(Revision comparison data)
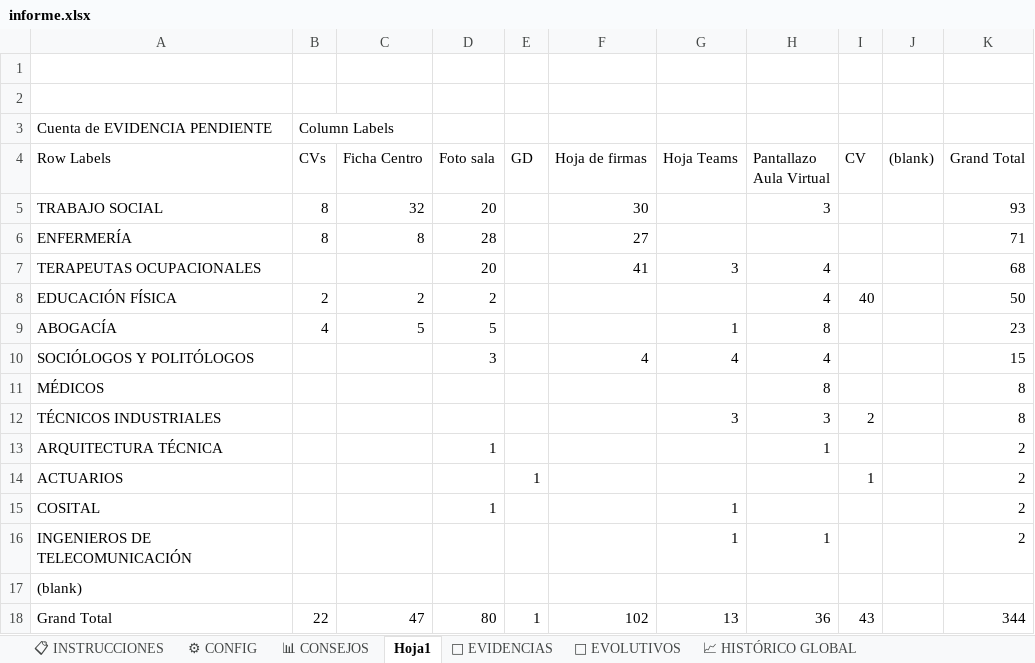
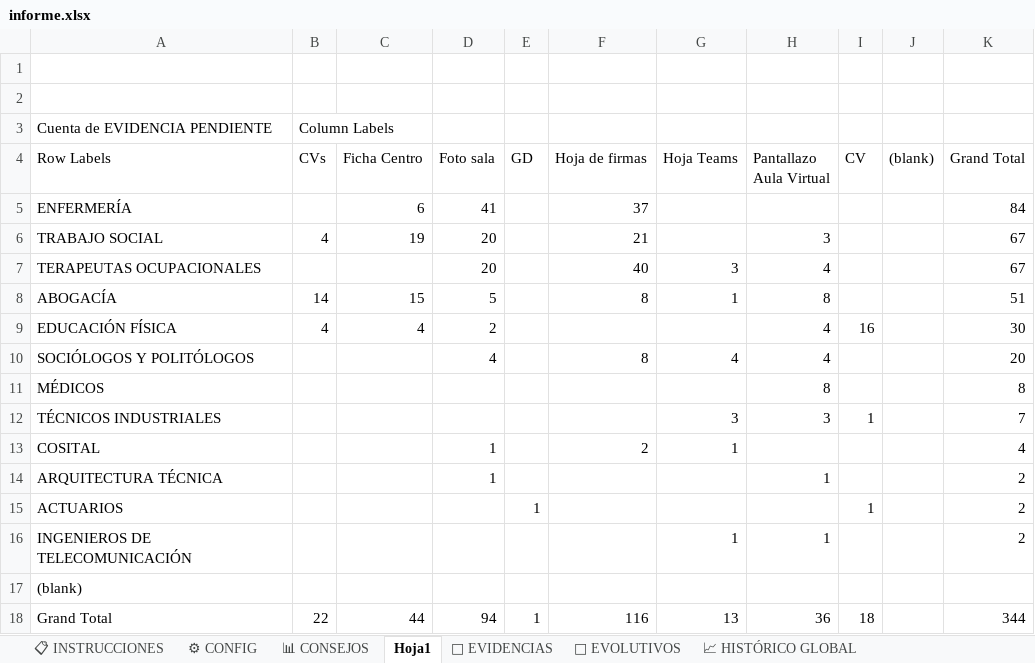
Before and after one commit to rinconrobertoj-oss/dashboard_V5, an Excel workbook: data/informe.xlsx, sheet Hoja1, drawn as a sheet; values as stored, in another font and other column widths than the file's, no borders; removed rows and columns are numbered as before the commit, all else as after; the diff names each change by its address in the sheet, - before the commit and + after, or states it on an @@ line.

```diff
--- a/data/informe.xlsx (sheet Hoja1)
+++ b/data/informe.xlsx (sheet Hoja1)
+row 5: ENFERMERÍA |  | 6 | 41 |  | 37 |  |  |  |  | 84
-B6 (CVs): 8
+B6 (CVs): 4
-C6 (Ficha Centro): 32
+C6 (Ficha Centro): 19
-F6 (Hoja de firmas): 30
+F6 (Hoja de firmas): 21
-K6 (Grand Total): 93
+K6 (Grand Total): 67
-row 6: ENFERMERÍA | 8 | 8 | 28 |  | 27 |  |  |  |  | 71
-F7 (Hoja de firmas): 41
+F7 (Hoja de firmas): 40
-K7 (Grand Total): 68
+K7 (Grand Total): 67
-row 8: EDUCACIÓN FÍSICA | 2 | 2 | 2 |  |  |  | 4 | 40 |  | 50
-B8 (CVs): 4
+B8 (CVs): 14
-C8 (Ficha Centro): 5
+C8 (Ficha Centro): 15
-F8 (Hoja de firmas): (empty)
+F8 (Hoja de firmas): 8
-K8 (Grand Total): 23
+K8 (Grand Total): 51
+row 9: EDUCACIÓN FÍSICA | 4 | 4 | 2 |  |  |  | 4 | 16 |  | 30
-D10 (Foto sala): 3
+D10 (Foto sala): 4
-F10 (Hoja de firmas): 4
+F10 (Hoja de firmas): 8
-K10 (Grand Total): 15
+K10 (Grand Total): 20
-I12 (CV): 2
+I12 (CV): 1
-K12 (Grand Total): 8
+K12 (Grand Total): 7
+row 13: COSITAL |  |  | 1 |  | 2 | 1 |  |  |  | 4
-row 15: COSITAL |  |  | 1 |  |  | 1 |  |  |  | 2
-C18 (Ficha Centro): 47
+C18 (Ficha Centro): 44
-D18 (Foto sala): 80
+D18 (Foto sala): 94
-F18 (Hoja de firmas): 102
+F18 (Hoja de firmas): 116
-I18 (CV): 43
+I18 (CV): 18
```
Also changed, not shown: sheet 📁 EVIDENCIAS, sheet 📊 CONSEJOS, sheet 📈 HISTÓRICO CONSEJOS, sheet 🚀 EVOLUTIVOS, sheet 📈 HISTÓRICO GLOBAL, sheet ⚙ CONFIG, 1 other file.
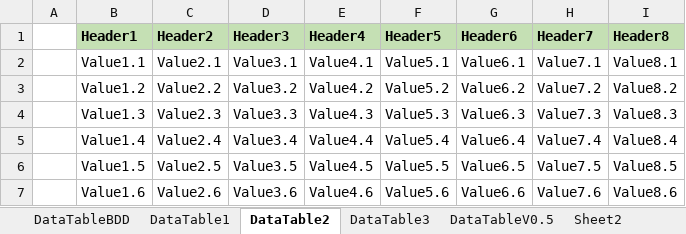
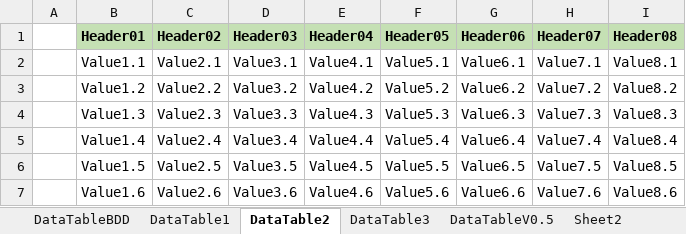
Before and after one commit to zhangkeqiang/SimpleOpenExcelBDD, an Excel workbook: BDDExcel/DataTableBDD.xlsx, sheet DataTable2, drawn as a sheet; values as stored, in another font and other column widths than the file's, no borders; the diff names each change by its address in the sheet, - before the commit and + after, or states it on an @@ line.

Commit message:
support duplicated headers in PowerShell

```diff
--- a/BDDExcel/DataTableBDD.xlsx (sheet DataTable2)
+++ b/BDDExcel/DataTableBDD.xlsx (sheet DataTable2)
-B1: Header1
+B1: Header01
-C1: Header2
+C1: Header02
-D1: Header3
+D1: Header03
-E1: Header4
+E1: Header04
-F1: Header5
+F1: Header05
-G1: Header6
+G1: Header06
-H1: Header7
+H1: Header07
-I1: Header8
+I1: Header08
```
Also changed, not shown: sheet DataTableBDD, sheet DataTableV0.5, sheet DataTable3, sheet DataTable1, 2 other files.
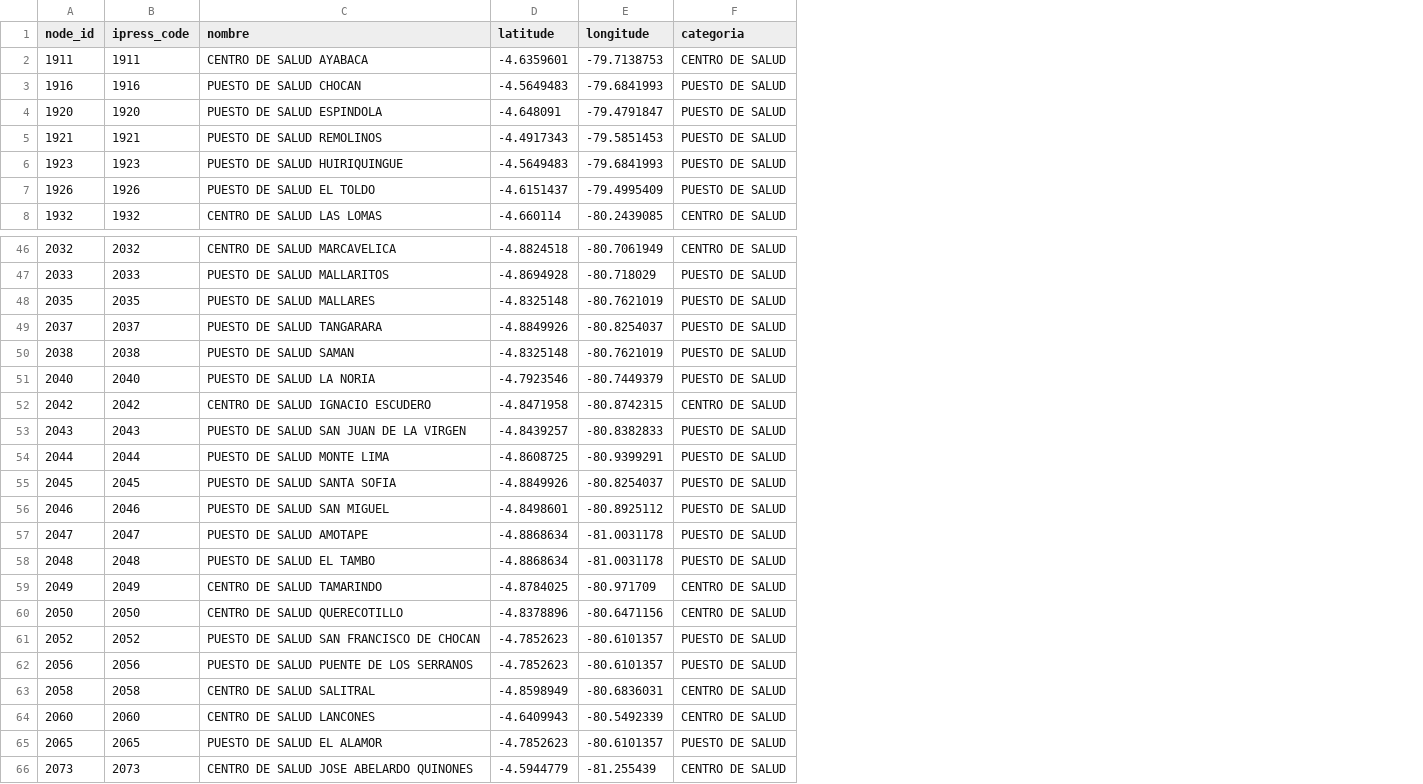
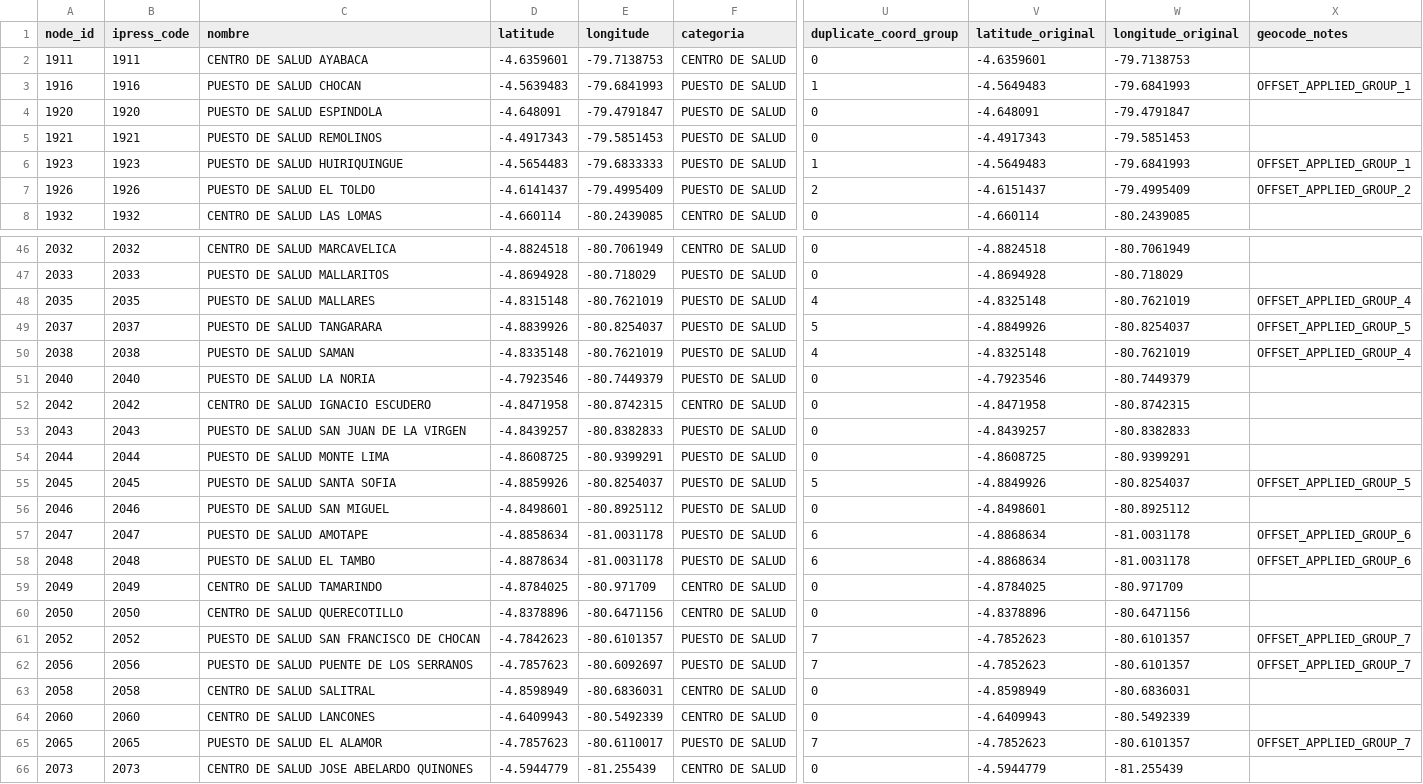
Before and after one commit to JimenezCespedesYahir/Trab_lab, a CSV file: analytics/nodes_hvrptw.csv, drawn as a sheet; only a part is shown, gaps mark what is left out; the diff covers the shown part only; the diff names each change by its address in the sheet, - before the commit and + after, or states it on an @@ line.

```diff
--- a/analytics/nodes_hvrptw.csv
+++ b/analytics/nodes_hvrptw.csv
+column U (duplicate_coord_group), rows 2-8: 0 | 1 | 0 | 0 | 1 | 2 | 0; rows 46-66: 0 | 0 | 4 | 5 | 4 | 0 | 0 | 0 | 0 | 5 | 0 | 6 | 6 | 0 | 0 | 7 | 7 | 0 | 0 | 7 | 0
+column V (latitude_original), rows 2-8: -4.6359601 | -4.5649483 | -4.648091 | -4.4917343 | -4.5649483 | -4.6151437 | -4.660114; rows 46-66: -4.8824518 | -4.8694928 | -4.8325148 | -4.8849926 | -4.8325148 | -4.7923546 | -4.8471958 | -4.8439257 | -4.8608725 | -4.8849926 | -4.8498601 | -4.8868634 | -4.8868634 | -4.8784025 | -4.8378896 | -4.7852623 | -4.7852623 | -4.8598949 | -4.6409943 | -4.7852623 | -4.5944779
+column W (longitude_original), rows 2-8: -79.7138753 | -79.6841993 | -79.4791847 | -79.5851453 | -79.6841993 | -79.4995409 | -80.2439085; rows 46-66: -80.7061949 | -80.718029 | -80.7621019 | -80.8254037 | -80.7621019 | -80.7449379 | -80.8742315 | -80.8382833 | -80.9399291 | -80.8254037 | -80.8925112 | -81.0031178 | -81.0031178 | -80.971709 | -80.6471156 | -80.6101357 | -80.6101357 | -80.6836031 | -80.5492339 | -80.6101357 | -81.255439
+column X (geocode_notes), rows 3-7: OFFSET_APPLIED_GROUP_1 |  |  | OFFSET_APPLIED_GROUP_1 | OFFSET_APPLIED_GROUP_2; rows 48-65: OFFSET_APPLIED_GROUP_4 | OFFSET_APPLIED_GROUP_5 | OFFSET_APPLIED_GROUP_4 |  |  |  |  | OFFSET_APPLIED_GROUP_5 |  | OFFSET_APPLIED_GROUP_6 | OFFSET_APPLIED_GROUP_6 |  |  | OFFSET_APPLIED_GROUP_7 | OFFSET_APPLIED_GROUP_7 |  |  | OFFSET_APPLIED_GROUP_7
-D3 (latitude): -4.5649483
+D3 (latitude): -4.5639483
-D6 (latitude): -4.5649483
+D6 (latitude): -4.5654483
-E6 (longitude): -79.6841993
+E6 (longitude): -79.6833333
-D7 (latitude): -4.6151437
+D7 (latitude): -4.6141437
-D48 (latitude): -4.8325148
+D48 (latitude): -4.8315148
-D49 (latitude): -4.8849926
+D49 (latitude): -4.8839926
-D50 (latitude): -4.8325148
+D50 (latitude): -4.8335148
-D55 (latitude): -4.8849926
+D55 (latitude): -4.8859926
-D57 (latitude): -4.8868634
+D57 (latitude): -4.8858634
-D58 (latitude): -4.8868634
+D58 (latitude): -4.8878634
-D61 (latitude): -4.7852623
+D61 (latitude): -4.7842623
-D62 (latitude): -4.7852623
+D62 (latitude): -4.7857623
-E62 (longitude): -80.6101357
+E62 (longitude): -80.6092697
-D65 (latitude): -4.7852623
+D65 (latitude): -4.7857623
-E65 (longitude): -80.6101357
+E65 (longitude): -80.6110017
```
Also changed, not shown: 5 edited cells elsewhere in this file, 3 other files.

GOAL OF THE EXERCISE>
Return the records word for word, leaving every picture out of the copy.

RESPONSE FOR THIS EXERCISE>
Before and after one commit to rinconrobertoj-oss/dashboard_V5, an Excel workbook: data/informe.xlsx, sheet Hoja1, drawn as a sheet; values as stored, in another font and other column widths than the file's, no borders; removed rows and columns are numbered as before the commit, all else as after; the diff names each change by its address in the sheet, - before the commit and + after, or states it on an @@ line.

```diff
--- a/data/informe.xlsx (sheet Hoja1)
+++ b/data/informe.xlsx (sheet Hoja1)
+row 5: ENFERMERÍA |  | 6 | 41 |  | 37 |  |  |  |  | 84
-B6 (CVs): 8
+B6 (CVs): 4
-C6 (Ficha Centro): 32
+C6 (Ficha Centro): 19
-F6 (Hoja de firmas): 30
+F6 (Hoja de firmas): 21
-K6 (Grand Total): 93
+K6 (Grand Total): 67
-row 6: ENFERMERÍA | 8 | 8 | 28 |  | 27 |  |  |  |  | 71
-F7 (Hoja de firmas): 41
+F7 (Hoja de firmas): 40
-K7 (Grand Total): 68
+K7 (Grand Total): 67
-row 8: EDUCACIÓN FÍSICA | 2 | 2 | 2 |  |  |  | 4 | 40 |  | 50
-B8 (CVs): 4
+B8 (CVs): 14
-C8 (Ficha Centro): 5
+C8 (Ficha Centro): 15
-F8 (Hoja de firmas): (empty)
+F8 (Hoja de firmas): 8
-K8 (Grand Total): 23
+K8 (Grand Total): 51
+row 9: EDUCACIÓN FÍSICA | 4 | 4 | 2 |  |  |  | 4 | 16 |  | 30
-D10 (Foto sala): 3
+D10 (Foto sala): 4
-F10 (Hoja de firmas): 4
+F10 (Hoja de firmas): 8
-K10 (Grand Total): 15
+K10 (Grand Total): 20
-I12 (CV): 2
+I12 (CV): 1
-K12 (Grand Total): 8
+K12 (Grand Total): 7
+row 13: COSITAL |  |  | 1 |  | 2 | 1 |  |  |  | 4
-row 15: COSITAL |  |  | 1 |  |  | 1 |  |  |  | 2
-C18 (Ficha Centro): 47
+C18 (Ficha Centro): 44
-D18 (Foto sala): 80
+D18 (Foto sala): 94
-F18 (Hoja de firmas): 102
+F18 (Hoja de firmas): 116
-I18 (CV): 43
+I18 (CV): 18
```
Also changed, not shown: sheet 📁 EVIDENCIAS, sheet 📊 CONSEJOS, sheet 📈 HISTÓRICO CONSEJOS, sheet 🚀 EVOLUTIVOS, sheet 📈 HISTÓRICO GLOBAL, sheet ⚙ CONFIG, 1 other file.
Before and after one commit to zhangkeqiang/SimpleOpenExcelBDD, an Excel workbook: BDDExcel/DataTableBDD.xlsx, sheet DataTable2, drawn as a sheet; values as stored, in another font and other column widths than the file's, no borders; the diff names each change by its address in the sheet, - before the commit and + after, or states it on an @@ line.

Commit message:
support duplicated headers in PowerShell

```diff
--- a/BDDExcel/DataTableBDD.xlsx (sheet DataTable2)
+++ b/BDDExcel/DataTableBDD.xlsx (sheet DataTable2)
-B1: Header1
+B1: Header01
-C1: Header2
+C1: Header02
-D1: Header3
+D1: Header03
-E1: Header4
+E1: Header04
-F1: Header5
+F1: Header05
-G1: Header6
+G1: Header06
-H1: Header7
+H1: Header07
-I1: Header8
+I1: Header08
```
Also changed, not shown: sheet DataTableBDD, sheet DataTableV0.5, sheet DataTable3, sheet DataTable1, 2 other files.
Before and after one commit to JimenezCespedesYahir/Trab_lab, a CSV file: analytics/nodes_hvrptw.csv, drawn as a sheet; only a part is shown, gaps mark what is left out; the diff covers the shown part only; the diff names each change by its address in the sheet, - before the commit and + after, or states it on an @@ line.

```diff
--- a/analytics/nodes_hvrptw.csv
+++ b/analytics/nodes_hvrptw.csv
+column U (duplicate_coord_group), rows 2-8: 0 | 1 | 0 | 0 | 1 | 2 | 0; rows 46-66: 0 | 0 | 4 | 5 | 4 | 0 | 0 | 0 | 0 | 5 | 0 | 6 | 6 | 0 | 0 | 7 | 7 | 0 | 0 | 7 | 0
+column V (latitude_original), rows 2-8: -4.6359601 | -4.5649483 | -4.648091 | -4.4917343 | -4.5649483 | -4.6151437 | -4.660114; rows 46-66: -4.8824518 | -4.8694928 | -4.8325148 | -4.8849926 | -4.8325148 | -4.7923546 | -4.8471958 | -4.8439257 | -4.8608725 | -4.8849926 | -4.8498601 | -4.8868634 | -4.8868634 | -4.8784025 | -4.8378896 | -4.7852623 | -4.7852623 | -4.8598949 | -4.6409943 | -4.7852623 | -4.5944779
+column W (longitude_original), rows 2-8: -79.7138753 | -79.6841993 | -79.4791847 | -79.5851453 | -79.6841993 | -79.4995409 | -80.2439085; rows 46-66: -80.7061949 | -80.718029 | -80.7621019 | -80.8254037 | -80.7621019 | -80.7449379 | -80.8742315 | -80.8382833 | -80.9399291 | -80.8254037 | -80.8925112 | -81.0031178 | -81.0031178 | -80.971709 | -80.6471156 | -80.6101357 | -80.6101357 | -80.6836031 | -80.5492339 | -80.6101357 | -81.255439
+column X (geocode_notes), rows 3-7: OFFSET_APPLIED_GROUP_1 |  |  | OFFSET_APPLIED_GROUP_1 | OFFSET_APPLIED_GROUP_2; rows 48-65: OFFSET_APPLIED_GROUP_4 | OFFSET_APPLIED_GROUP_5 | OFFSET_APPLIED_GROUP_4 |  |  |  |  | OFFSET_APPLIED_GROUP_5 |  | OFFSET_APPLIED_GROUP_6 | OFFSET_APPLIED_GROUP_6 |  |  | OFFSET_APPLIED_GROUP_7 | OFFSET_APPLIED_GROUP_7 |  |  | OFFSET_APPLIED_GROUP_7
-D3 (latitude): -4.5649483
+D3 (latitude): -4.5639483
-D6 (latitude): -4.5649483
+D6 (latitude): -4.5654483
-E6 (longitude): -79.6841993
+E6 (longitude): -79.6833333
-D7 (latitude): -4.6151437
+D7 (latitude): -4.6141437
-D48 (latitude): -4.8325148
+D48 (latitude): -4.8315148
-D49 (latitude): -4.8849926
+D49 (latitude): -4.8839926
-D50 (latitude): -4.8325148
+D50 (latitude): -4.8335148
-D55 (latitude): -4.8849926
+D55 (latitude): -4.8859926
-D57 (latitude): -4.8868634
+D57 (latitude): -4.8858634
-D58 (latitude): -4.8868634
+D58 (latitude): -4.8878634
-D61 (latitude): -4.7852623
+D61 (latitude): -4.7842623
-D62 (latitude): -4.7852623
+D62 (latitude): -4.7857623
-E62 (longitude): -80.6101357
+E62 (longitude): -80.6092697
-D65 (latitude): -4.7852623
+D65 (latitude): -4.7857623
-E65 (longitude): -80.6101357
+E65 (longitude): -80.6110017
```
Also changed, not shown: 5 edited cells elsewhere in this file, 3 other files.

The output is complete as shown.